**Structured diff data**
↓
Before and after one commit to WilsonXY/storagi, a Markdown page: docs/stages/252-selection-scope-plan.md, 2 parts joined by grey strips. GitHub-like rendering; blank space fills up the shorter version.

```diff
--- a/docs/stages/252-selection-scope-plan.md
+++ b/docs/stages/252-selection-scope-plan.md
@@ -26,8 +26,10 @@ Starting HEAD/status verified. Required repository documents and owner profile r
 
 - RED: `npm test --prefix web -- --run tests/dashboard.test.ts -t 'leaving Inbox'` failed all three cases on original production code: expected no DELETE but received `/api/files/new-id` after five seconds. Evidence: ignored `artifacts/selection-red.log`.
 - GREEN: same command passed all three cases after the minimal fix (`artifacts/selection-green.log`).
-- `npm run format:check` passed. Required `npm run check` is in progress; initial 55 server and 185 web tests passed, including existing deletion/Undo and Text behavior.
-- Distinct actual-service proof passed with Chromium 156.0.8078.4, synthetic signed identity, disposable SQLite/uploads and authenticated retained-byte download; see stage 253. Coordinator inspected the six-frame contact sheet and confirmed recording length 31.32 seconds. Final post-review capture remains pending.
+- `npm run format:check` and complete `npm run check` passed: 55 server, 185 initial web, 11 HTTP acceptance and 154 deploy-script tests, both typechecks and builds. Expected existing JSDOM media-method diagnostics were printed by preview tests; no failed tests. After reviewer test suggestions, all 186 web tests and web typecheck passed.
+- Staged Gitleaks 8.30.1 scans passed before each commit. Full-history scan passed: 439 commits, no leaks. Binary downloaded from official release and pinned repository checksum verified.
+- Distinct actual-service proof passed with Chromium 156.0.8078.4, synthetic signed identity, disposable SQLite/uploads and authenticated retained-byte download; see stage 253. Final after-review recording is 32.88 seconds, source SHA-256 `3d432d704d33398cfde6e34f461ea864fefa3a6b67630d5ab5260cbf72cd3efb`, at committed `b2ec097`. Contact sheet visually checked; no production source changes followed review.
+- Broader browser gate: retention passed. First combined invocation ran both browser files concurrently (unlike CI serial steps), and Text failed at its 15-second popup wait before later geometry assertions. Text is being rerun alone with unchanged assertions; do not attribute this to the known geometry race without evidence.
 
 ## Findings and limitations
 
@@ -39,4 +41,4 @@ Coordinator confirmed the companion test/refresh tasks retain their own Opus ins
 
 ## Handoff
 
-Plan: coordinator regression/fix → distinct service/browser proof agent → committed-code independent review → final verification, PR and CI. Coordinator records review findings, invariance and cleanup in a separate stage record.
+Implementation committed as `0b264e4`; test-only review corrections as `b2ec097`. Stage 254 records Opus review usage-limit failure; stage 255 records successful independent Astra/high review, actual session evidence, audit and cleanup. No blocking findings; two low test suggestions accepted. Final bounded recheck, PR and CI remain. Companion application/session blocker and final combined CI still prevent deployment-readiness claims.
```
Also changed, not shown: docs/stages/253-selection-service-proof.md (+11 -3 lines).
↑
↓
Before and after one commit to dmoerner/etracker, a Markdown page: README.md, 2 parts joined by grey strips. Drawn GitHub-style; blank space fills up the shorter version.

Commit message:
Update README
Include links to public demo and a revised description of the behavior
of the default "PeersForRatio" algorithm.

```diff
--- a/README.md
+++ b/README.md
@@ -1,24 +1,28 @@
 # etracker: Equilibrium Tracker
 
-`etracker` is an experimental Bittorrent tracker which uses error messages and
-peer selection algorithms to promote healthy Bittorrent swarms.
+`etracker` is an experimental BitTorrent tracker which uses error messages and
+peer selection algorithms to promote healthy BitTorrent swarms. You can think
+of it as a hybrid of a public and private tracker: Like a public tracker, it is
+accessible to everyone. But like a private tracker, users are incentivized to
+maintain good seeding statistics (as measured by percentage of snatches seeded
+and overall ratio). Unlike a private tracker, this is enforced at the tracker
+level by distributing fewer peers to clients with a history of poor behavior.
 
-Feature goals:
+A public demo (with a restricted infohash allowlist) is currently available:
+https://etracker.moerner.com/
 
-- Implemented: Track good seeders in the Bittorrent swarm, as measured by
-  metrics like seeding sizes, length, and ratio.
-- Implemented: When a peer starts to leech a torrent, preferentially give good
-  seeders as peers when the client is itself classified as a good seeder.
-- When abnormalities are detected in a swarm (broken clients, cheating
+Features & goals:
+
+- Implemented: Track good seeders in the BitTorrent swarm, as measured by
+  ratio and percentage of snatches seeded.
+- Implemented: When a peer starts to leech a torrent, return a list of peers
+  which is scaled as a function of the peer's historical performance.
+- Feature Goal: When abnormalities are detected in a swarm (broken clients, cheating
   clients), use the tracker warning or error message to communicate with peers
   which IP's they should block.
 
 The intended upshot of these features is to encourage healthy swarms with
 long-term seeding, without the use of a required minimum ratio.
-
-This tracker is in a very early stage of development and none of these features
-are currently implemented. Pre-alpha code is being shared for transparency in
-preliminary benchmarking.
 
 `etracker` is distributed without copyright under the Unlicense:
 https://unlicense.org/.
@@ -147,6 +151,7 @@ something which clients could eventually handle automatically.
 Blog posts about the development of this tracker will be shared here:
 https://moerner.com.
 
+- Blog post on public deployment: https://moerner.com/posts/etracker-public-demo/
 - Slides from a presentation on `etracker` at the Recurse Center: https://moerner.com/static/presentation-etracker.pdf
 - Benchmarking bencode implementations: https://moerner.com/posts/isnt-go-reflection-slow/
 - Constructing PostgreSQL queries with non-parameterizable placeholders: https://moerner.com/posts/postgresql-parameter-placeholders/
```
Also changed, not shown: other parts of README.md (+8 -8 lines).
↑
↓
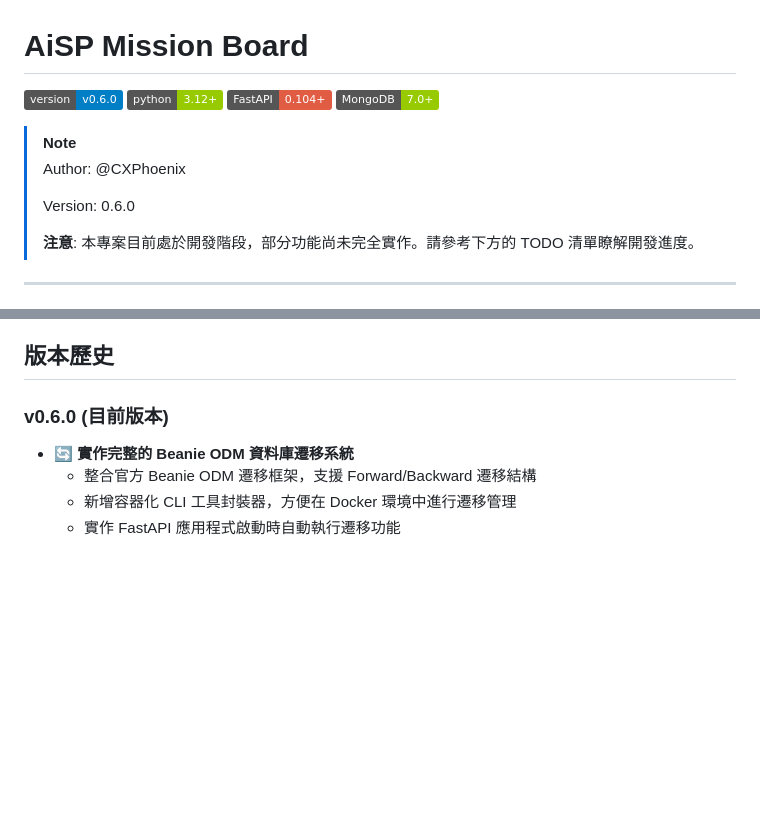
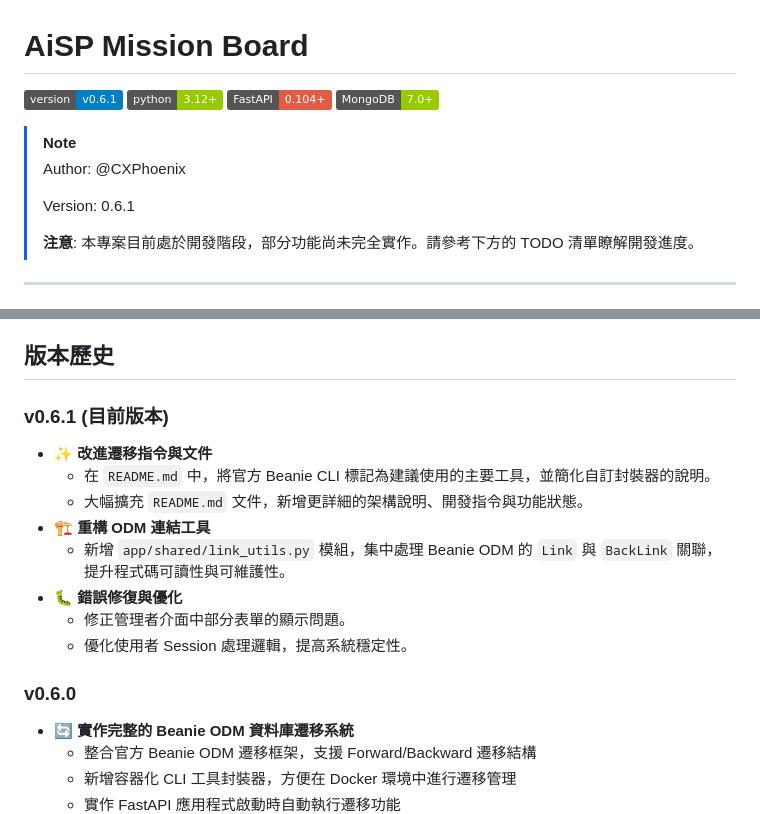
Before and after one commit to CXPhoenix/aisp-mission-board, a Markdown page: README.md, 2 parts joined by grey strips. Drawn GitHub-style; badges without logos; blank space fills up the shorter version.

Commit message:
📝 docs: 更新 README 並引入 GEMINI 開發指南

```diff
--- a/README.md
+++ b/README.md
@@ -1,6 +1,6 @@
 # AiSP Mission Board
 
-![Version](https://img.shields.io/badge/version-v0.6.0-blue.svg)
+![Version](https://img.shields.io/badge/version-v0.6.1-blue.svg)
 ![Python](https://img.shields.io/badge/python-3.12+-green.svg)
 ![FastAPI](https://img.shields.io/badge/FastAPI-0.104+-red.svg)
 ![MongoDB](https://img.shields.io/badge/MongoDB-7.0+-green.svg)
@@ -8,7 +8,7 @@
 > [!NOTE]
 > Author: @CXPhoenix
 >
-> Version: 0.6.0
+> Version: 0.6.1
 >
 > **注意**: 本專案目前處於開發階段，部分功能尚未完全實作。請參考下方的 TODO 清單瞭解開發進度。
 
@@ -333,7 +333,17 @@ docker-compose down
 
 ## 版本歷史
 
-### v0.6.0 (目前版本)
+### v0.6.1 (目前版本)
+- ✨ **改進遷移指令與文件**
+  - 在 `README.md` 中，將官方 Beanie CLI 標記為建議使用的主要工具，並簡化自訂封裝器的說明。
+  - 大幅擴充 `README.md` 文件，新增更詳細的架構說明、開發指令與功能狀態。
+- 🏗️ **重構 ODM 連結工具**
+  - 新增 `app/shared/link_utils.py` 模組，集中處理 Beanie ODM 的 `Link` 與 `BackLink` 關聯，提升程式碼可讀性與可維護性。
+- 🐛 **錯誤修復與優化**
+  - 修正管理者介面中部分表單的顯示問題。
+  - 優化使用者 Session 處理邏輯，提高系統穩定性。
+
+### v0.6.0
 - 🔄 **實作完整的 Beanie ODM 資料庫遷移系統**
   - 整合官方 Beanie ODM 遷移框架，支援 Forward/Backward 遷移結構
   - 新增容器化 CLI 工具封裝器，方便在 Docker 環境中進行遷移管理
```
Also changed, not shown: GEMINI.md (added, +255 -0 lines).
↑
**Task**
If a line in the records has the word "shields", copy that line.

**Exercise output**
-![Version](https://img.shields.io/badge/version-v0.6.0-blue.svg)
+![Version](https://img.shields.io/badge/version-v0.6.1-blue.svg)
 ![Python](https://img.shields.io/badge/python-3.12+-green.svg)
 ![FastAPI](https://img.shields.io/badge/FastAPI-0.104+-red.svg)
 ![MongoDB](https://img.shields.io/badge/MongoDB-7.0+-green.svg)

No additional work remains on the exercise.